On January 23, 1998, one day before the demonstration at the abortion clinic, the defendants attended a rally at a downtown hotel. Defendants Mahoney and Benham announced the demonstration planned for the Capitol Women's Center. Mahoney later alerted the police. The next morning a group led by defendants Benham and Gabriel approached the clinic. The clinic had three entrances, two in the front (the north and south walkways) and another in a back alley. By the time the defendants arrived, volunteers had already created a human chain in front of the clinic to assist staff, patients and other authorized persons who sought to enter the clinic. Four of the defendants (Gabriel, Heldreth, Tyree and White), later joined by defendant Newman, knelt in front of the clinic on the south walkway, bowing their heads and praying.

Shortly thereafter officers of the Washington Metropolitan Police Department cordoned off the front of the clinic with police tape. The enclosed area included both front entrances to the clinic, as well as the main sidewalk along the length of the front of the building. Beginning at 8:15 a.m., police officers issued three warnings to all individuals inside the tape line

Page 282

that if they did not vacate the cordoned area they would be arrested for incommoding in violation of D.C. Code Ann. § 22-1107.1 Mahoney--who until this time had been outside the cordoned area--approached a police officer and asked whether anyone was allowed inside the tape line.
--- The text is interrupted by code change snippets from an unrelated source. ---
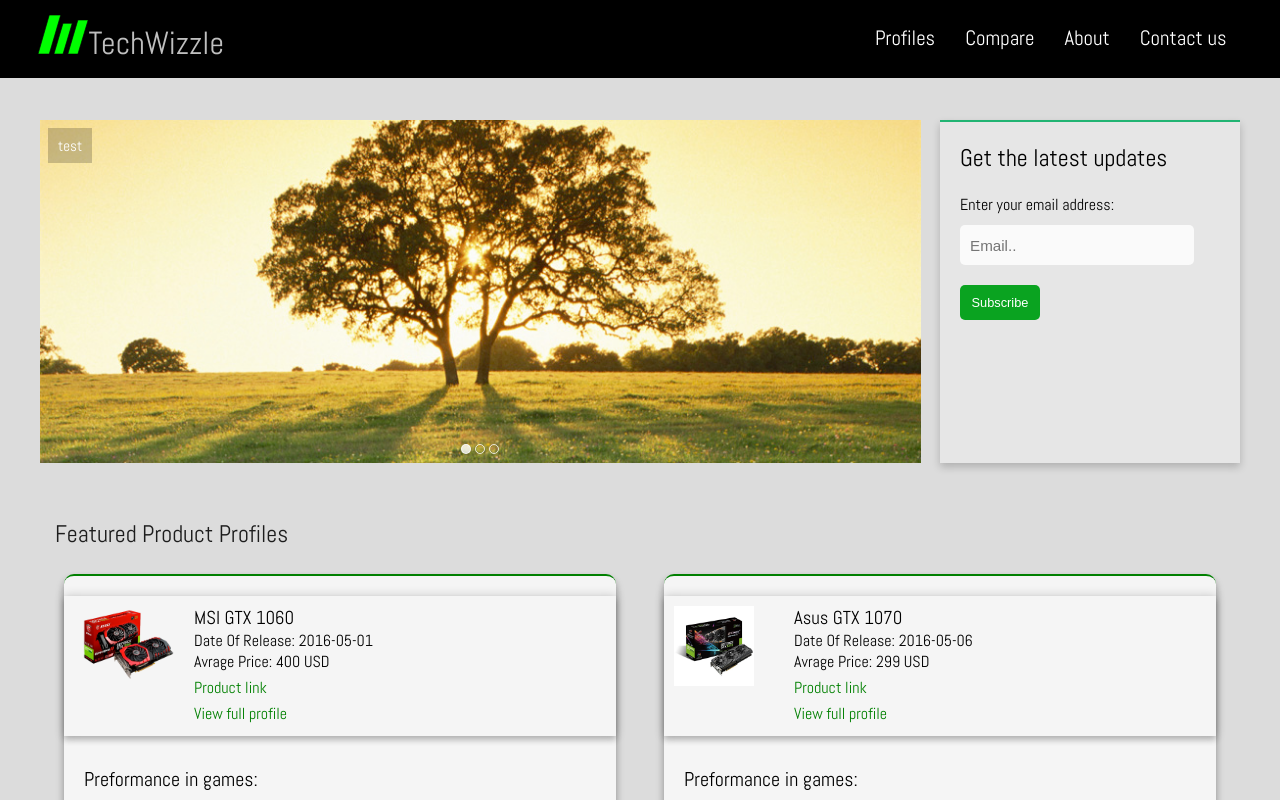
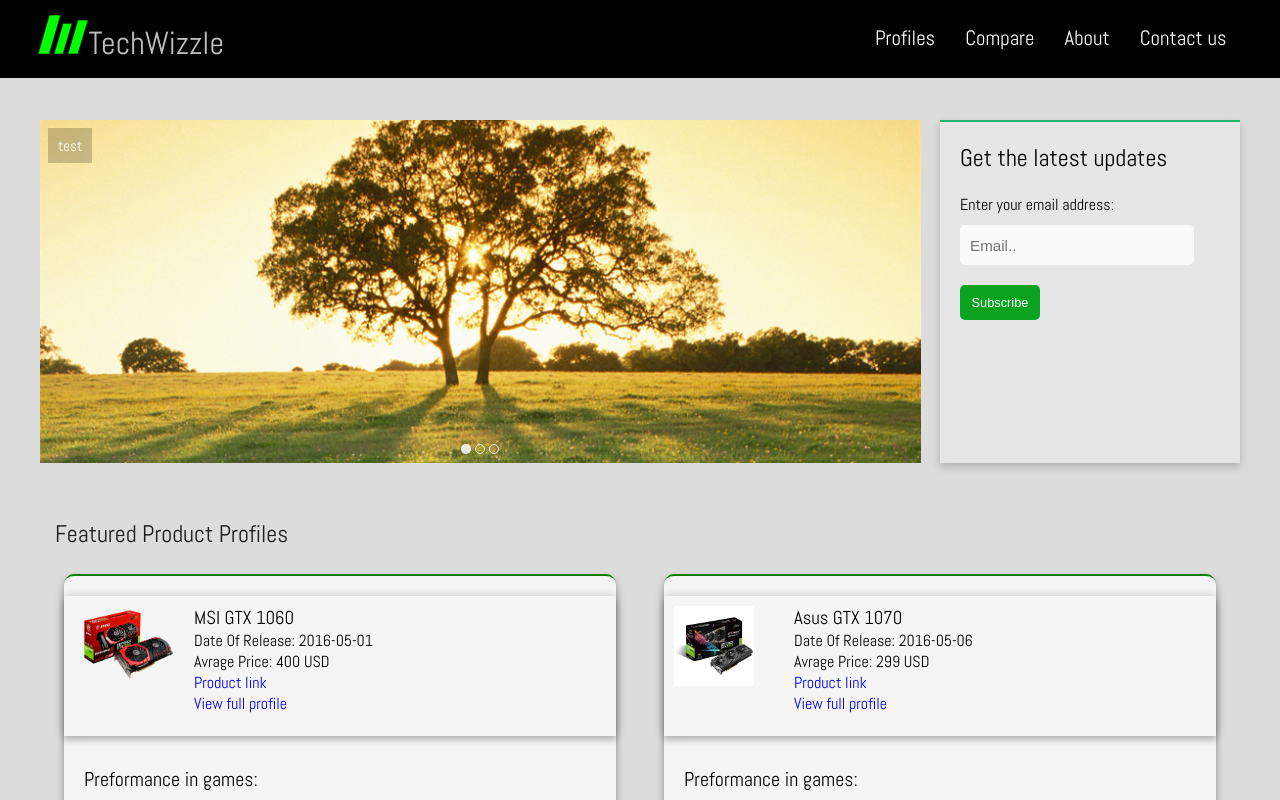
Before and after one commit to SarmadSA/techwizzle-react, a React (Create React App) app: page / in a window 1280 px wide. Shown: the top 800 px of the page. Built offline with nearby package versions, Linux system fonts and the light colour scheme.

Commit message:
Edit class name

```diff
--- a/src/css/CardHeader.css
+++ b/src/css/CardHeader.css
@@ -20,7 +20,7 @@
     float: left;
 }
 
-.profile-link{
+.custom-link{
     color: green;
     cursor: pointer;
     display: inline-block;
@@ -28,7 +28,7 @@
     transition: 0.2s ease;
 }
 
-.profile-link:hover {
+.custom-link:hover {
     color: #04b849;
     text-decoration: underline;
 }
```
The officer told him no. Mahoney then crossed the line, proceeded down the north walkway, knelt near the north clinic door and prayed aloud, expressing his hope that the demonstration would prevent abortions from occurring. The police arrested the individuals inside the cordoned-off area, including the seven defendants. Each was charged with incommoding, and was released after pleading guilty and paying a $50 fine. Throughout the demonstration the clinic continued to treat patients by admitting them through a rear entrance. Although other demonstrators impeded entry through that door, clinic volunteers were able to escort patients into the facility.

The United States later brought this action in federal district court, charging the defendants with violating the Access Act and seeking an injunction (the government dropped its request for civil penalties and statutory damages). After a two-day bench trial, the court ruled in favor of the government and entered a permanent injunction.


The attorneys for the defendants must think that the more issues they raise, the greater their chance of success. Their briefs squeeze nine issues out of this case, and many more sub-issues. Untenable arguments get equal billing with potentially promising ones. Because every contention is treated equally, none receives much in-depth analysis. We will not be drawn into providing a written response to every one of the defendants' contentions. They have displayed no judgment about what is a good argument and what is a bad one. See United States v. Brocksmith, 991 F.2d 1363, 1366 (7th Cir. 1993). We hope this opinion will provide some guidance: those defense arguments not specifically addressed have been considered and found so untenable that they do not warrant comment.


We have sustained the Access Act against a facial constitutional challenge. Terry v. Reno, 101...

To continue reading